Eye contact, posture and stillness are all key components in an interview setting; ensure you maintain a direct gaze with the interviewer, sit upright without slumping or squirming. Being able to articulate yourself clearly is also essential; try speaking slowly and confidently while avoiding filler words like “um” or “like” which can make you appear unprepared or unprofessional.

Finally, don't forget to dress appropriately for an interview - first impressions count. Choose clothing that reflects both professionalism and your personal style so that it looks polished yet still feels comfortable enough for you to feel confident throughout the meeting.

By taking these steps seriously before heading into an interview, job seekers will be better equipped than ever before when making a career transition. Good luck.

To outshine the other contenders and secure your desired job, it's imperative to refine your interviewing abilities; yet don't forget that when you get it, negotiating the initial offer is key for a successful outcome.

"Want to make a successful career change? Make sure you practice your interviewing skills, research the company, and dress for success. #careeradvice #interviewingtips" Click to Tweet

Always Negotiate Your First Offer

Negotiating your first offer is an important step in any job search. It’s a way to ensure that you are being compensated fairly for the work you will be doing. Negotiating your initial offer can be daunting, yet there are some straightforward tactics to ensure a successful negotiation.

When bargaining, bear in mind that the employer desires to hire you just as much as you desire their employment. One should enter negotiations with aplomb and esteem, yet be conscious of the requirements for the role in question and how much remuneration they are inclined to provide.

Before entering into negotiations, do your research on salary ranges for similar positions in the area or industry where the job is located. Gaining insight into what remuneration other individuals have obtained can provide a helpful indication of an appropriate salary range for the role in question. Also consider other benefits such as vacation time, health insurance coverage, or flexible hours which could add value beyond just a higher salary number.

When making your initial request during negotiations, it is wise to start low so that there is room for compromise if needed later on. Demonstrate why you are worth more than the initial offer by citing how your skillset will benefit their organisation and why investing in you now may be a wiser choice than waiting until after hiring someone else who might not have those same qualifications or experience level yet still cost them just as much money - or even more.

Lastly, remember that communication is key throughout this process: stay professional yet friendly while discussing terms so both parties feel comfortable enough with each other's expectations before signing anything binding either party legally speaking.
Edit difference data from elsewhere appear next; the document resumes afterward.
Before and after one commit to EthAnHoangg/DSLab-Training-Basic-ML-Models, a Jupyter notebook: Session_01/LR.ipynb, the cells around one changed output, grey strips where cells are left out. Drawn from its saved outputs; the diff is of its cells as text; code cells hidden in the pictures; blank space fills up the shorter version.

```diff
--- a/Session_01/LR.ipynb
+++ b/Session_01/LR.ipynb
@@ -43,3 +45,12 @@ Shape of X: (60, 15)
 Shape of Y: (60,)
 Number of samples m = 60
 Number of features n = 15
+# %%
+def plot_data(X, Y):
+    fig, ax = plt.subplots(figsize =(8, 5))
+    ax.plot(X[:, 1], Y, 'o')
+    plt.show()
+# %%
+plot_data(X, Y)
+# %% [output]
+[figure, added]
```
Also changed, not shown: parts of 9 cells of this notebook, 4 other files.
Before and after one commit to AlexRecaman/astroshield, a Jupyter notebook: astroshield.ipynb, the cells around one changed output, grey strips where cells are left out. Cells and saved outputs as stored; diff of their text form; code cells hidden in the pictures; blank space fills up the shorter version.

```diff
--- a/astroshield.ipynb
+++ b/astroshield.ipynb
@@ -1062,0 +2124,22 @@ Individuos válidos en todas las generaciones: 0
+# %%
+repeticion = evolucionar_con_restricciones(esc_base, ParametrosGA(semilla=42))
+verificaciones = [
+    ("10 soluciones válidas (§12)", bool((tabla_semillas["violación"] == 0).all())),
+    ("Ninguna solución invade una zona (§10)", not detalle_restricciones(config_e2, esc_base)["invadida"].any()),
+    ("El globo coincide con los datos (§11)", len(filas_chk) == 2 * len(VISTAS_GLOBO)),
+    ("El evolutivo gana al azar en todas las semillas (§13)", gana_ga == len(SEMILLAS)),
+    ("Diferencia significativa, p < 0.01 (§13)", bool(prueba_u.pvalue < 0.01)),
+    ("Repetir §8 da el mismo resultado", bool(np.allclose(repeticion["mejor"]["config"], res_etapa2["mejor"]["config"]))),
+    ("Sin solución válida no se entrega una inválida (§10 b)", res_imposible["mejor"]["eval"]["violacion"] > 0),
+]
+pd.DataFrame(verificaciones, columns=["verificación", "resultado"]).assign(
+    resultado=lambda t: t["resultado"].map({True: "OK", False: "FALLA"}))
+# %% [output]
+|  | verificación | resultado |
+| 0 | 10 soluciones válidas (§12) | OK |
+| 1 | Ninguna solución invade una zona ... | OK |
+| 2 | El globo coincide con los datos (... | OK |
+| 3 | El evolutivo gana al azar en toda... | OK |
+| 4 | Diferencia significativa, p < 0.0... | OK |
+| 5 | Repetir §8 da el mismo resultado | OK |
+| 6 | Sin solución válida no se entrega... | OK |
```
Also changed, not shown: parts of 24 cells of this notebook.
Uncover how to change your career today with our quick assessment quiz even if you don't know where to start - TRY PATHFINDER NOW


No matter your current career standing, it's critical to take into account the counsel that is often overlooked. Networking gets more important as you age, and your CV should be an advertisement for yourself. Interviewing skills are essential to getting the job that best suits you, and always negotiate your first offer. By following these tips, you can ensure that your career journey will be successful.

Author: Naomi Rothwell-Boyd

Naomi is the founder of Tribe And Seek and an EMCC and CIPD accredited career coach specialising in career change. 

Her career advice comes from her work alongside ex-olympic athletes supporting corporate clients like Kraft Heinz, and creating leadership courses at the Duke Of Edinburgh's Award.

She also left a previous career in international development consulting behind, where she led UK corporate fundraising at Habitat For Humanity.

Written by

Naomi Rothwell-Boyd


Previous What Is Careers Advice? Guide to Navigating a Career Change
Next Most Important Career Advice Questions to Ask Now